Tuesday, December 2, 2014

NEWSPAPER FRIENDS: WHEN LIFE STOPS GIVING AND STARTS TAKING AWAY

UPDATE (1-8-2015): Queenie Pemelton, my friend and my Community Editor for the nearly 13 years I was editor of The Monitor, succumbed to her long battle with breast cancer this evening after more than a month in hospice care. Rest in Peace, Queenie. They simply don't make them like you anymore. 

UPDATE: Sometimes, there really is nothing I like better than good news. My friend, Monitor Community Editor Queenie Pemelton, after having her ventilator removed last night and breathing on her own, has taken a turn for the better. Perhaps prayers and well wishes do work. Either way, there now appears to be some reason for at least cautious optimism.

******


This morning I am reminded of an actually pretty poignant line from the last Indiana Jones movie, "Kingdom of the Crystal Skull:"

"We've reached the age where life stops giving us things and starts taking them away."

For the second time in less than a week, a newspaper friend could to be headed toward the final edition.

Last Wednesday, we lost longtime friend Larry Nighswander, who was my assistant managing editor for photo and design when I was managing editor of The Cincinnati Post, who died of a sudden heart attack. Larry was one of the media's best photo editors and visual educators of the past 30+ years.

Today, Queenie Pemelton, my community editor for the nearly 13 years I was editor of The Monitor, in McAllen, Texas, before my retirement last year, is hanging on by a thread at Rio Grande Regional Hospital. Like Larry, Queenie, 61, is a very special person.

She is a veteran of more than 30 years at The Monitor. And, although Queenie is not a "trained" (i.e., college graduate with a degree in journalism) journalist, she is nonetheless not only the news staffer best known to the public, she is probably the person whose name most often comes to mind when anyone in the public thinks of The Monitor.

For tens of thousands of full-time area residents and part-time "Winter Texans," Queenie -- who came to the newsroom from the back shop and got her journalism training on the job -- personifies The Monitor.

As community editor, a title I crafted for her years ago, her job for more than two decades has been to do the intake, editing and placement of the scores of press releases the newspaper receives every day from a wide variety of community people, groups and organizations from across The Monitor's circulation area, many of them hand delivered by the procession of mostly ordinary people who show up at her desk daily. Although most of these people could just as easily mail or email their press releases about a garden club meeting or a son or daughter receiving special honors at college or graduating from military boot camp, etc., they come in person because they love talking with Queenie, who always gives each of them a few minutes to chat despite her inordinately heavy workload created by the many press releases in need of editing.
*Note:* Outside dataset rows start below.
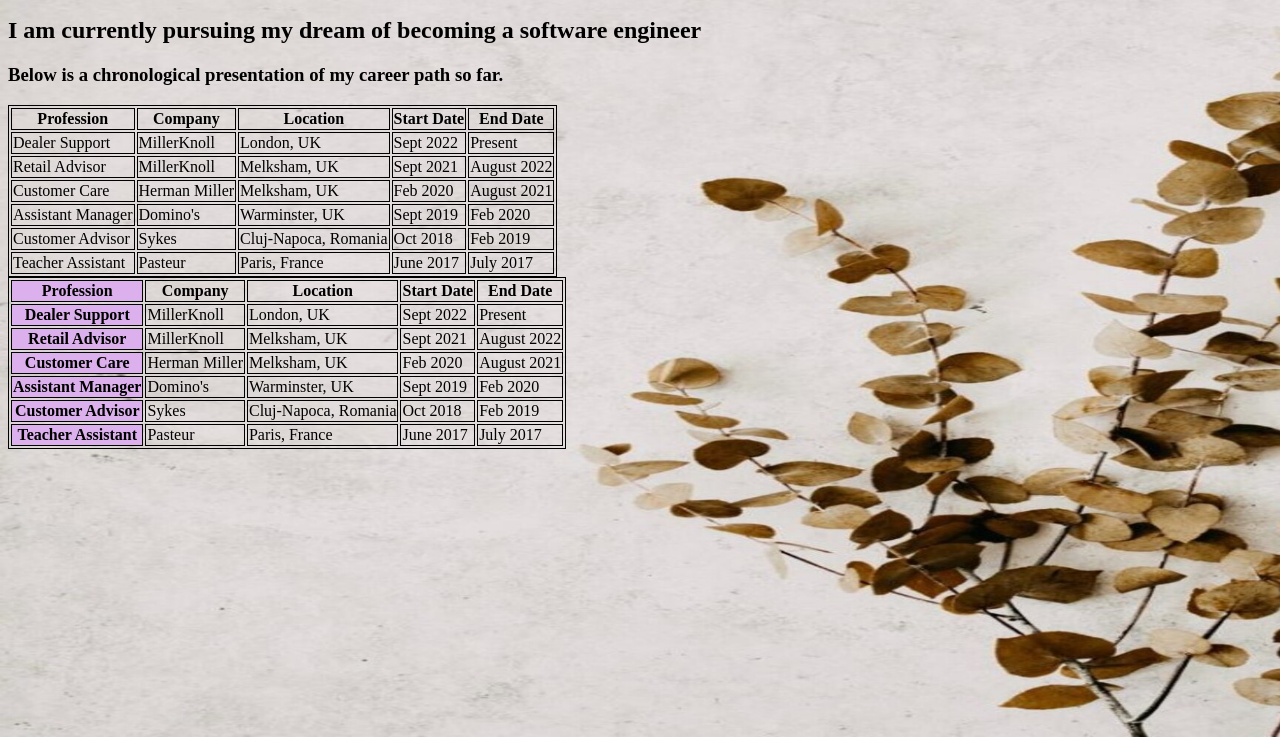
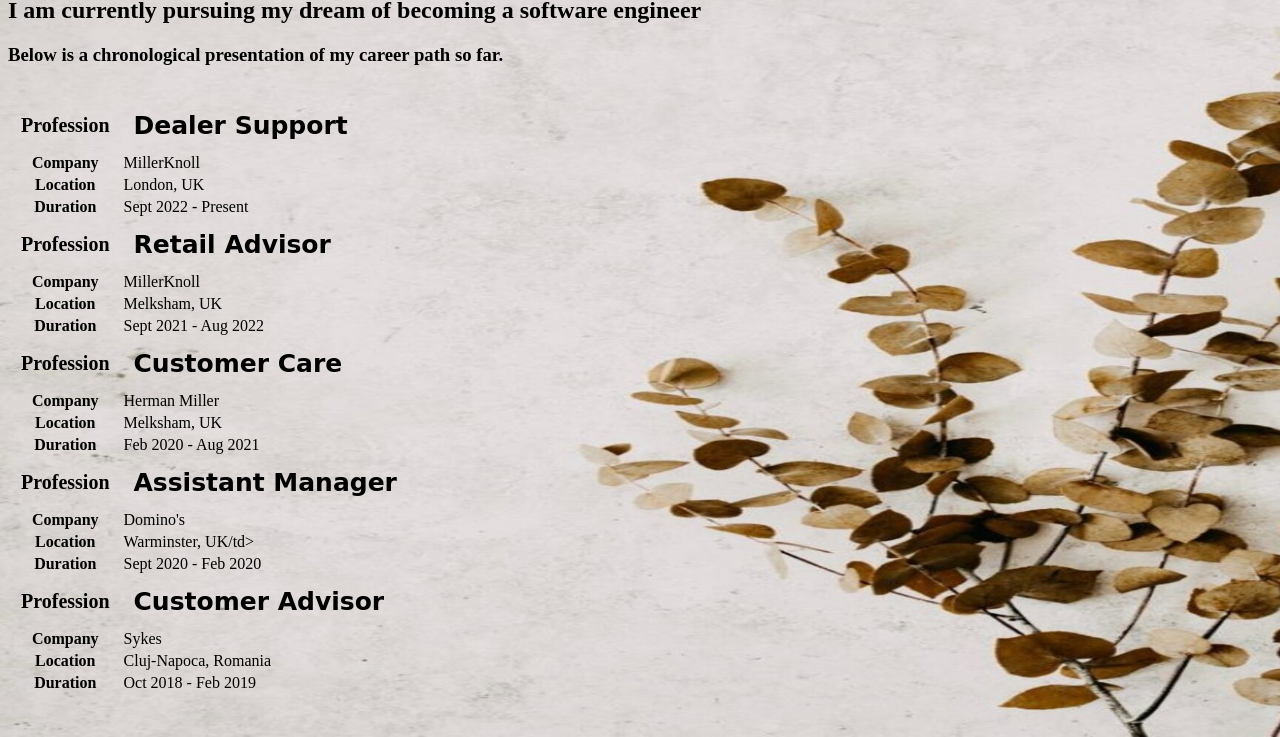
Before and after one commit to GlennaNrg/CV, a plain HTML site: page CV HTML TABLES/index.html in a window 1280 px wide. Shown: the part 63-800 px from the top of the page. Drawn offline with Linux system fonts and the light colour scheme; a web font is replaced by a local one.

Commit message:
Update index.html

```diff
--- a/CV HTML TABLES/index.html
+++ b/CV HTML TABLES/index.html
@@ -4,165 +4,149 @@
     <meta charset="UTF-8" />
     <meta http-equiv="X-UA-Compatible" content="IE=edge" />
     <meta name="viewport" content="width=device-width, initial-scale=1.0" />
+
+    <!-- Icon -->
+    <link rel="icon"href="favicon.ico">
+
     <style>
-        body {
+      @import url("https://fonts.google.com/specimen/Press+Start+2P");
+
+      body {
         background-image: url("background.jpg");
         background-repeat: no-repeat;
         background-attachment: fixed;
         background-size: cover;
-         }
-        /* header{
-        background-color: #FFCEBB;
+      }
+      header {
         margin-top: -20px;
         padding: 0px;
         height: 10em;
-        } */
-      table,
-      th,
-      td {
-        border: 1px solid;
+      }
+      .profession_title {
+        font-size: 20px;
+        margin: 10px;
+      }
+      .profession {
+        font-family: "Estonia", cursive;
+        font-size: 25px;
+        margin: 10px;
+      }
+      h1 {
+        text-shadow: 1px 1px 1px #000;
       }
     </style>
 
     <title>Glenna Nierges's CV</title>
   </head>
   <body>
-
     <header>
-        <h1>Welcome, I'm Glenna!</h1>
-        <h2>I am currently pursuing my dream of becoming a software engineer </h2>
-        <h3>Below is a chronological presentation of my career path so far.</h3>
+      <h1>Welcome, I'm Glenna!</h1>
+      <h2>I am currently pursuing my dream of becoming a software engineer</h2>
+      <h3>Below is a chronological presentation of my career path so far.</h3>
     </header>
 
-
-    <!-- Table with thead,
- tfoot, and tbody
-
-    First Table - simple structure-->
-        <table>
-      <thead>
-        <tr>
-          <th>Profession</th>
-          <th>Company</th>
-          <th>Location</th>
-          <th>Start Date</th>
-          <th>End Date</th>
-        </tr>
-      </thead>
+    <!-- Table for all professions -->
+    <table>
       <tbody>
         <tr>
-          <td>Dealer Support</td>
+          <th colspan="3">
+            <h3 class="profession_title">Profession</h3>
+          </th>
+          <td><h3 class="profession">Dealer Support</h3></td>
+        </tr>
+        <tr>
+          <th colspan="3">Company</th>
           <td>MillerKnoll</td>
+        </tr>
+        <tr>
+          <th colspan="3">Location</th>
           <td>London, UK</td>
-          <td>Sept 2022</td>
-          <td>Present</td>
+        </tr>
+        <tr>
+          <th colspan="3">Duration</th>
+          <td>Sept 2022 - Present</td>
         </tr>
 
         <tr>
-          <td>Retail Advisor</td>
+          <th colspan="3">
+            <h3 class="profession_title">Profession</h3>
+          </th>
+          <td><h3 class="profession">Retail Advisor</h3></td>
+        </tr>
+        <tr>
+          <th colspan="3">Company</th>
           <td>MillerKnoll</td>
+        </tr>
+        <tr>
+          <th colspan="3">Location</th>
           <td>Melksham, UK</td>
-          <td>Sept 2021</td>
-          <td>August 2022</td>
+        </tr>
+        <tr>
+          <th colspan="3">Duration</th>
+          <td>Sept 2021 - Aug 2022</td>
         </tr>
 
         <tr>
-          <td>Customer Care</td>
+          <th colspan="3">
+            <h3 class="profession_title">Profession</h3>
+          </th>
+          <td><h3 class="profession">Customer Care</h3></td>
+        </tr>
+        <tr>
+          <th colspan="3">Company</th>
           <td>Herman Miller</td>
+        </tr>
+        <tr>
+          <th colspan="3">Location</th>
           <td>Melksham, UK</td>
-          <td>Feb 2020</td>
-          <td>August 2021</td>
+        </tr>
+        <tr>
+          <th colspan="3">Duration</th>
+          <td>Feb 2020 - Aug 2021</td>
+        </tr>
+
+        </tr>
+        <tr>
+          <th colspan="3">
+            <h3 class="profession_title">Profession</h3>
+          </th>
+          <td><h3 class="profession">Assistant Manager</h3></td>
+        </tr>
+        <tr>
+          <th colspan="3">Company</th>
+          <td>Domino's</td>
+        </tr>
+        <tr>
+          <th colspan="3">Location</th>
+          <td>Warminster, UK/td></td>
         </tr>
 
         <tr>
-          <td>Assistant Manager</td>
-          <td>Domino's</td>
-          <td>Warminster, UK</td>
-          <td>Sept 2019</td>
-          <td>Feb 2020</td>
+          <th colspan="3">Duration</th>
+          <td>Sept 2020 - Feb 2020</td>
         </tr>
 
         <tr>
-          <td>Customer Advisor</td>
+          <th colspan="3">
+            <h3 class="profession_title">Profession</h3>
+          </th>
+          <td><h3 class="profession">Customer Advisor</h3></td>
+        </tr>
+        <tr>
+          <th colspan="3">Company</th>
           <td>Sykes</td>
+        </tr>
+        <tr>
+          <th colspan="3">Location</th>
           <td>Cluj-Napoca, Romania</td>
-          <td>Oct 2018</td>
-          <td>Feb 2019</td>
         </tr>
 
         <tr>
-          <td>Teacher Assistant</td>
-          <td>Pasteur</td>
-          <td>Paris, France</td>
-          <td>June 2017</td>
-          <td>July 2017</td>
+          <th colspan="3">Duration</th>
+          <td>Oct 2018 - Feb 2019</td>
         </tr>
       </tbody>
     </table>
-
-    <!-- Second table using Scope -->
-
-    <table>
-      <colgroup>
-        <col style="background-color: #DBB0EC" />
-        <col span="20" />
-      </colgroup>
-      <tr>
-        <th scope="col">Profession</th>
-        <th scope="col">Company</th>
-        <th scope="col">Location</th>
-        <th scope="col">Start Date</th>
-        <th scope="col">End Date</th>
-      </tr>
-
-      <tr>
-        <th scope="row">Dealer Support</th>
-        <td>MillerKnoll</td>
-        <td>London, UK</td>
-        <td>Sept 2022</td>
-        <td>Present</td>
-      </tr>
-
-      <tr>
-        <th scope="row">Retail Advisor</th>
-        <td>MillerKnoll</td>
-        <td>Melksham, UK</td>
-        <td>Sept 2021</td>
-        <td>August 2022</td>
-      </tr>
-
-      <tr>
-        <th scope="row">Customer Care</td>
-        <td>Herman Miller</td>
-        <td>Melksham, UK</td>
-        <td>Feb 2020</td>
-        <td>August 2021</td>
-      </tr>
-
-      <tr>
-        <th scope="row">Assistant Manager</td>
-        <td>Domino's</td>
-        <td>Warminster, UK</td>
-        <td>Sept 2019</td>
-        <td>Feb 2020</td>
-      </tr>
-
-      <tr>
-        <th scope="row">Customer Advisor</td>
-        <td>Sykes</td>
-        <td>Cluj-Napoca, Romania</td>
-        <td>Oct 2018</td>
-        <td>Feb 2019</td>
-      </tr>
-
-      <tr>
-        <th scope="row">Teacher Assistant</td>
-        <td>Pasteur</td>
-        <td>Paris, France</td>
-        <td>June 2017</td>
-        <td>July 2017</td>
-      </tr>
-
-    </table>
+    <footer></footer>
   </body>
 </html>
```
To me, Queenie represents one of the things that I've always liked best about The Monitor -- it makes room daily to run many seemingly mundane community press releases dealing with the accomplishments and highly localized interests of thousands and thousands of readers and subscribers and does so not in some segregated "special" publication, but as part of the daily newspaper without in any way "harming" the paper's well-recognized professionalism.

I firmly believe that through her work, her character, her caring and her boundless love for the ordinary folks of the Rio Grande Valley, Queenie, for years, was highly instrumental in helping The Monitor stave off some of the precipitous circulation drops experienced by many other daily newspapers.

But for years now, Queenie has been waging war against breast cancer. For a while there, after several operation and much chemotherapy, many of us thought -- and hoped -- that she had won her battle. However, last week she suffered a seizure that again sent her to the hospital where she ended up being put on a ventilator. A CAT scan, according to information passed along to me, revealed that she had developed five brain tumors that have been ruled in operable.

Yesterday evening, the decision was made to remove the ventilator and although she was breathing on her own afterward, the prognosis is not good.

A mutual friend, who is keeping my updated via text messages, sent one last night that said: "Queenie is no longer the Queenie we know."

But, I beg to differ. Regardless of what happens next, in my mind, Queenie will ALWAYS be the Queenie I have known -- a very special person and a very special brand of journalist.

-30-